Records contained in a dataset:
==*==

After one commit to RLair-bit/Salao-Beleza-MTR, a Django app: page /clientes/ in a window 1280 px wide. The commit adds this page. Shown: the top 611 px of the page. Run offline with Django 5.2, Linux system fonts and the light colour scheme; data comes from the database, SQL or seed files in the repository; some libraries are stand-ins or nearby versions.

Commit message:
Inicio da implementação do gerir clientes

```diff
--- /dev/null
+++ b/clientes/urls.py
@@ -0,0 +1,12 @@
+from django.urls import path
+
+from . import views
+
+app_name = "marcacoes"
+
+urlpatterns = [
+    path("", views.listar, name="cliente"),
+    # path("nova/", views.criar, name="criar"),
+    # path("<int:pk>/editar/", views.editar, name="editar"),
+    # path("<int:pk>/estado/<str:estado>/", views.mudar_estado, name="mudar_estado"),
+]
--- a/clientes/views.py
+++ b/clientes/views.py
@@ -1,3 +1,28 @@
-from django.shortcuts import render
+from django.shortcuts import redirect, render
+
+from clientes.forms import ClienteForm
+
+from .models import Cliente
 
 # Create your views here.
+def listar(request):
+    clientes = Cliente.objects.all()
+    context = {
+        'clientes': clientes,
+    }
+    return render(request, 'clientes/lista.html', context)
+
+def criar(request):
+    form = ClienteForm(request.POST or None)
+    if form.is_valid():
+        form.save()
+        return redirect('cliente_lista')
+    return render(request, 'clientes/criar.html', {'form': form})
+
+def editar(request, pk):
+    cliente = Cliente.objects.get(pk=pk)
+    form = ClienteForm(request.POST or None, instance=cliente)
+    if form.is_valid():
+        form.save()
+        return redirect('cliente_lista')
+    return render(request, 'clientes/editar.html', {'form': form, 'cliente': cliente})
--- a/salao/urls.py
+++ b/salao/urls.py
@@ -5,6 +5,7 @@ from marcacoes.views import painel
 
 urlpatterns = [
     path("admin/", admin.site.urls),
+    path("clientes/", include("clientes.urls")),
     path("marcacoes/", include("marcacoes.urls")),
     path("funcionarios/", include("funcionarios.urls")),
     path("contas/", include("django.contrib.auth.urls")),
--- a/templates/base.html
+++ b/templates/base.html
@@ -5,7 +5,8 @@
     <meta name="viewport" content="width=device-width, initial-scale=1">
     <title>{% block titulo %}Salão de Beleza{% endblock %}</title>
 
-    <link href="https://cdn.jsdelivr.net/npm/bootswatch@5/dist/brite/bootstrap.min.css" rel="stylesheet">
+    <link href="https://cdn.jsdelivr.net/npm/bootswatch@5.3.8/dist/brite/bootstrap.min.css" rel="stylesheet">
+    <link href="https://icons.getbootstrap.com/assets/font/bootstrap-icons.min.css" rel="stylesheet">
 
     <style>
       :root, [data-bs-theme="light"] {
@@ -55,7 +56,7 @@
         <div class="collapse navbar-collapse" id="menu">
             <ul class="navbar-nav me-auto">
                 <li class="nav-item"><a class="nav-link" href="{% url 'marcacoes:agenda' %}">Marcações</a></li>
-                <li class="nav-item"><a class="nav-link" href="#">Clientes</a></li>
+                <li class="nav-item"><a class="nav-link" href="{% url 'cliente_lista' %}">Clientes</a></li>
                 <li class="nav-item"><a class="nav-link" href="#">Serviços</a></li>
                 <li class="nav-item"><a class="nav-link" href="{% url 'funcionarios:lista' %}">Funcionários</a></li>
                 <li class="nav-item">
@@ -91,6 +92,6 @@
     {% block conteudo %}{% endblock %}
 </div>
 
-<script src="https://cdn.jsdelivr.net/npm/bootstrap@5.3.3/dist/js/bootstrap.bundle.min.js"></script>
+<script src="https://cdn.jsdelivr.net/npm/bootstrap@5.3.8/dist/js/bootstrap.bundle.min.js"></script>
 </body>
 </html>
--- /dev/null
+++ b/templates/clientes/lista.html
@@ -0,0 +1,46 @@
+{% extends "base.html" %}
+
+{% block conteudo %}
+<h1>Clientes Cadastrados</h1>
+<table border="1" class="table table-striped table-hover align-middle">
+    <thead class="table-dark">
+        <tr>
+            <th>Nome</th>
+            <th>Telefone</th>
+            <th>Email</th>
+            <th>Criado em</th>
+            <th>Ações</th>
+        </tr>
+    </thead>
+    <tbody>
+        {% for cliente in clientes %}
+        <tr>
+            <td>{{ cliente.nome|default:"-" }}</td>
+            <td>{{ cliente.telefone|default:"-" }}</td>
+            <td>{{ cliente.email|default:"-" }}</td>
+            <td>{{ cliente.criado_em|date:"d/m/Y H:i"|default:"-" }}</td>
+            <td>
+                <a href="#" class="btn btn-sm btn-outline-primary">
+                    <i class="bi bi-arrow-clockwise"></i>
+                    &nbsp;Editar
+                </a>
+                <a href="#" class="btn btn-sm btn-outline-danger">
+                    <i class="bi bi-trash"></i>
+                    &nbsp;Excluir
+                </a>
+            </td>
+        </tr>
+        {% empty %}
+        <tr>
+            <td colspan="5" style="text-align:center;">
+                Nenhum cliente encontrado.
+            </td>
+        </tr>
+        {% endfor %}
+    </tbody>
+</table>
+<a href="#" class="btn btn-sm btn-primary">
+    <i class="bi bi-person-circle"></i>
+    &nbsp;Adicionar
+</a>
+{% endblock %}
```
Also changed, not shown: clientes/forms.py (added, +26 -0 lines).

==*==

## [What to do]
The number of lines above where the word "path" occurs, and only that number, is the answer.

## [Solution to this problem]
10